By Steve LaBeau

As the amount of time adults spend listening to over-the-air radio continues to slip, broadcasters will have to embrace the medium causing so much change in the first place: the internet.

As the amount of time adults spend listening to over-the-air radio continues to slip, broadcasters will have to embrace the medium causing so much change in the first place: the internet.

Average digital radio consumption is expected to increase to 54 minutes per day this year, according to eMarketer, and longer listening time leads to additional advertising revenue.

But with 75 percent of digital consumption occurring on mobile devices, radio stations shouldn’t rely only on audio ads to grow their bottom line. Images and videos provide extra income and allow broadcasters to capitalize on our visual society.

Here are three things to keep in mind when adding them to websites and other digital properties:

Visuals increase engagement

We live in a visual, mobile society. Audiences on the go are looking for good stories, but their attention spans don’t last quite as long when they’re scrolling through a social media feed or a particular article.

Images and videos are more stimulating to look at and convey information more quickly than a block of text. One website that does an excellent job of incorporating images onto its home page and videos into its articles is MyNorthwest.com – rarely will its visitors read a story without an accompanying visual.

And no secret here: Photo galleries added to stories can boost the time readers spend on each page, increasing the quality of each impression delivered to advertisers. Or use videos, which command ever-higher CPMs and boost revenue while providing an additional story format for audiences.

For those stations that may not know where to start, I’d recommend looking for visuals that relate to both your own programming and to national and international stories of interest. In choosing these, you not only engage individuals searching for those stories through Google and elsewhere, but you also engage listeners looking for more information on the stories they hear on air.

Use a variety of fully licensed visuals

It’s easy to imagine a scenario where a well-intentioned morning show producer tries to capture the essence of a breaking news story and grabs pictures online without realizing what he or she is taking.

But nothing can be reproduced without permission from the owner of the image or video. Even Creative Commons licenses do not apply, because radio stations’ websites are commercial operations. The resulting fines can amount to many thousands of dollars, money that simply isn’t available in today’s economic climate.

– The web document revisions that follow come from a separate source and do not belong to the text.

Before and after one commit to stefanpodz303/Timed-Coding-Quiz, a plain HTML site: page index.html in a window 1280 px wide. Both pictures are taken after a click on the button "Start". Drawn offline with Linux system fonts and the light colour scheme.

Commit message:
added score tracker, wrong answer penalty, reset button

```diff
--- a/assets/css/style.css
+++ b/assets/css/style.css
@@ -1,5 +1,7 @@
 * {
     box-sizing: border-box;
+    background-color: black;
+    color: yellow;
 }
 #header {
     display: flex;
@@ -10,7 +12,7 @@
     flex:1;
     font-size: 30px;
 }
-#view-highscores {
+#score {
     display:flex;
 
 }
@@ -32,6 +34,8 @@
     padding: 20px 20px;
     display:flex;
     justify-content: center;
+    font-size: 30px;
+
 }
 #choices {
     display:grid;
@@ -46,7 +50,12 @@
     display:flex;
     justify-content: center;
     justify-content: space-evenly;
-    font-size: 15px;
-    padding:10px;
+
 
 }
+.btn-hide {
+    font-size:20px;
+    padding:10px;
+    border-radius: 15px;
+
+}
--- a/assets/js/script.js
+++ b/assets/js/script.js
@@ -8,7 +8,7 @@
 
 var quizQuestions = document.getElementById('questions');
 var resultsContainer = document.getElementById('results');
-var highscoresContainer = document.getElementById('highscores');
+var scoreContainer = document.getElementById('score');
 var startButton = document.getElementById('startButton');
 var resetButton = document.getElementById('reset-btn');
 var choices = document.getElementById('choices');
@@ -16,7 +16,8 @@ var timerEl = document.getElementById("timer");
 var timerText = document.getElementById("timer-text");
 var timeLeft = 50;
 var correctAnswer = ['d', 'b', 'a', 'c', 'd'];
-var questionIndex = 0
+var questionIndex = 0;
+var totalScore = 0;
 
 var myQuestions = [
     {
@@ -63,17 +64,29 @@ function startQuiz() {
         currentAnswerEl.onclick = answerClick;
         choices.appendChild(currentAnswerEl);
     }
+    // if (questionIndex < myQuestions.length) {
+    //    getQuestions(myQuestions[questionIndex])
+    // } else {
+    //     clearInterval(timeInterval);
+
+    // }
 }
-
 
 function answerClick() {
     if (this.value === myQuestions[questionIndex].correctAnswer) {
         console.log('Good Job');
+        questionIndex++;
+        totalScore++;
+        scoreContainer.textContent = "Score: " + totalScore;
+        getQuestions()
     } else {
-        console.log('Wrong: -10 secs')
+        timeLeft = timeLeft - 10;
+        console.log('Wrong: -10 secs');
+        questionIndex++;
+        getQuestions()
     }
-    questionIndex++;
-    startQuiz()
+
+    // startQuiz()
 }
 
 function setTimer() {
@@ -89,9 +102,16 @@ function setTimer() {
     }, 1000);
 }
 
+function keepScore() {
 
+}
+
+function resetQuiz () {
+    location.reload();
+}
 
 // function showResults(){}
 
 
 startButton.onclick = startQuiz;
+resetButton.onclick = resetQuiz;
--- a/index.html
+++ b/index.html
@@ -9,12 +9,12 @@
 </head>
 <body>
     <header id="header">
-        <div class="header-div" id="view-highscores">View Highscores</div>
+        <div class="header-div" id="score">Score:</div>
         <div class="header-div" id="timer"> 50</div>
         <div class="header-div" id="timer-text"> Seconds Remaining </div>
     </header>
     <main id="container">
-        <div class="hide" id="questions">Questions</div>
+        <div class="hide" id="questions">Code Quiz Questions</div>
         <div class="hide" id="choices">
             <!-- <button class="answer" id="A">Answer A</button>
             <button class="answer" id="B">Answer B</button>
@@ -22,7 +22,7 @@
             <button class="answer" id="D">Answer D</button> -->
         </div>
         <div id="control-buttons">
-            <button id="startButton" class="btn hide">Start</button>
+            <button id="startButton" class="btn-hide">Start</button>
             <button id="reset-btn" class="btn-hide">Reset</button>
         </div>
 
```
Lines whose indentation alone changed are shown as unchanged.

Because most broadcasters only have one or two staffers who are posting to their websites, it’s quicker and easier to search for visuals that are already rights-cleared for editorial use. Looking for these types of images and videos, rather than chasing down individual owners, also allows stations to scale their digital operations much more efficiently and attract new users.

Look for alternative forms of payment

While premium visuals can attract and engage larger audiences, help avoid fines and ultimately grow a radio station’s bottom line, they have a price, whether they come from a third party or a staff photographer.

Whereas cash is low for many, airtime may not be. AP allows radio stations to barter advertising time for content, including images and videos, as a cost-saving alternative.


Steve LaBeau

Steve is a regional radio representative for The Associated Press, based in Phoenix.

Tags:
images, video, insights, multimedia